[WORK INSTRUCTION] Keep the images out while you set down the data exactly.

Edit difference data
- Opening Delimiter -

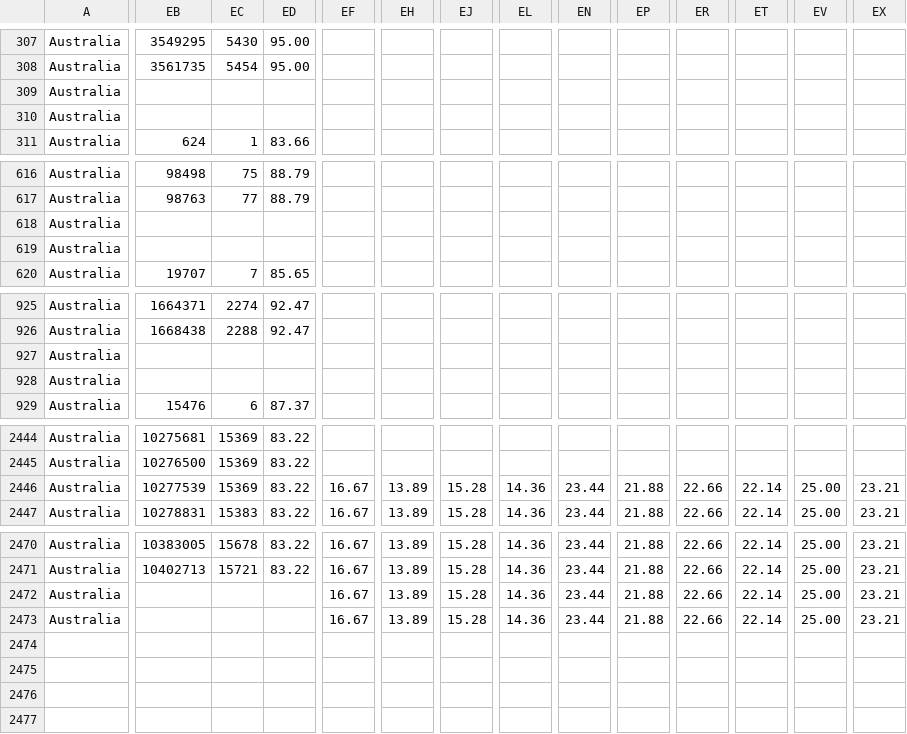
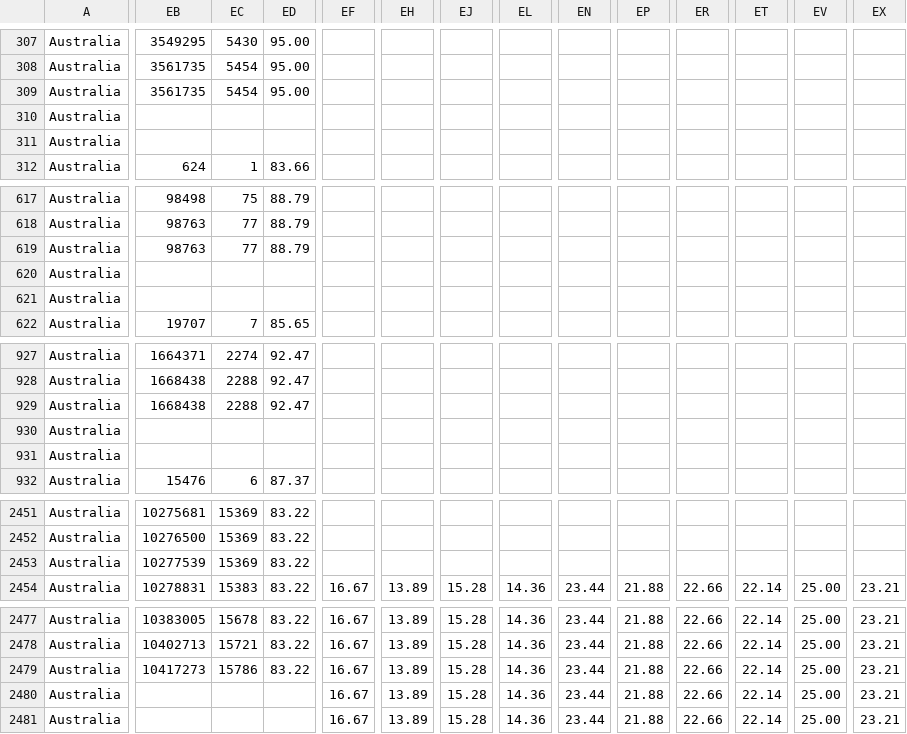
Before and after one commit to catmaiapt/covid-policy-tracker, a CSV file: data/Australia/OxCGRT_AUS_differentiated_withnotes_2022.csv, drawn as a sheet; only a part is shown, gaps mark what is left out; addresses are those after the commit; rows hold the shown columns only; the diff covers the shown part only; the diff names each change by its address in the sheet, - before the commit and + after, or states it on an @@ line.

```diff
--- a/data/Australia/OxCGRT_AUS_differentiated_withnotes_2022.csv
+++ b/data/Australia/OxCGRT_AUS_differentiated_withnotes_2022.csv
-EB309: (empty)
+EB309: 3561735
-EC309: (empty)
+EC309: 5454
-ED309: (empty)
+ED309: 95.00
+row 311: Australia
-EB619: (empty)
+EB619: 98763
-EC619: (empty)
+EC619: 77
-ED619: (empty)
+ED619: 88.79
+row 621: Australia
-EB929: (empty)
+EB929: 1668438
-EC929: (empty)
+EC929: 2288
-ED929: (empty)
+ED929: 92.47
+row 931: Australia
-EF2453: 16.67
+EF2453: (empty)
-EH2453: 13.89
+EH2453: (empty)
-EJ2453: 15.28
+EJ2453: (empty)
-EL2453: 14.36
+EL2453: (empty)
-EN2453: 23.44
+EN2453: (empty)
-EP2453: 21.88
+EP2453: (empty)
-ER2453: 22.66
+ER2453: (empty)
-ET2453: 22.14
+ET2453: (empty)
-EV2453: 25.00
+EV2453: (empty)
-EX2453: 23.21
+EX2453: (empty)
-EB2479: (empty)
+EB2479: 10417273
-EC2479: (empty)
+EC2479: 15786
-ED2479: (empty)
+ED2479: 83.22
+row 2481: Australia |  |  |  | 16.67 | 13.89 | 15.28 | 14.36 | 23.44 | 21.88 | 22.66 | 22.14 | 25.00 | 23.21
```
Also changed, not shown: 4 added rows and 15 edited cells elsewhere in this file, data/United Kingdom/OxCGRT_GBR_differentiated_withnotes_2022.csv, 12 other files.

- Closing Delimiter -

[FINAL ANSWER]
Before and after one commit to catmaiapt/covid-policy-tracker, a CSV file: data/Australia/OxCGRT_AUS_differentiated_withnotes_2022.csv, drawn as a sheet; only a part is shown, gaps mark what is left out; addresses are those after the commit; rows hold the shown columns only; the diff covers the shown part only; the diff names each change by its address in the sheet, - before the commit and + after, or states it on an @@ line.

```diff
--- a/data/Australia/OxCGRT_AUS_differentiated_withnotes_2022.csv
+++ b/data/Australia/OxCGRT_AUS_differentiated_withnotes_2022.csv
-EB309: (empty)
+EB309: 3561735
-EC309: (empty)
+EC309: 5454
-ED309: (empty)
+ED309: 95.00
+row 311: Australia
-EB619: (empty)
+EB619: 98763
-EC619: (empty)
+EC619: 77
-ED619: (empty)
+ED619: 88.79
+row 621: Australia
-EB929: (empty)
+EB929: 1668438
-EC929: (empty)
+EC929: 2288
-ED929: (empty)
+ED929: 92.47
+row 931: Australia
-EF2453: 16.67
+EF2453: (empty)
-EH2453: 13.89
+EH2453: (empty)
-EJ2453: 15.28
+EJ2453: (empty)
-EL2453: 14.36
+EL2453: (empty)
-EN2453: 23.44
+EN2453: (empty)
-EP2453: 21.88
+EP2453: (empty)
-ER2453: 22.66
+ER2453: (empty)
-ET2453: 22.14
+ET2453: (empty)
-EV2453: 25.00
+EV2453: (empty)
-EX2453: 23.21
+EX2453: (empty)
-EB2479: (empty)
+EB2479: 10417273
-EC2479: (empty)
+EC2479: 15786
-ED2479: (empty)
+ED2479: 83.22
+row 2481: Australia |  |  |  | 16.67 | 13.89 | 15.28 | 14.36 | 23.44 | 21.88 | 22.66 | 22.14 | 25.00 | 23.21
```
Also changed, not shown: 4 added rows and 15 edited cells elsewhere in this file, data/United Kingdom/OxCGRT_GBR_differentiated_withnotes_2022.csv, 12 other files.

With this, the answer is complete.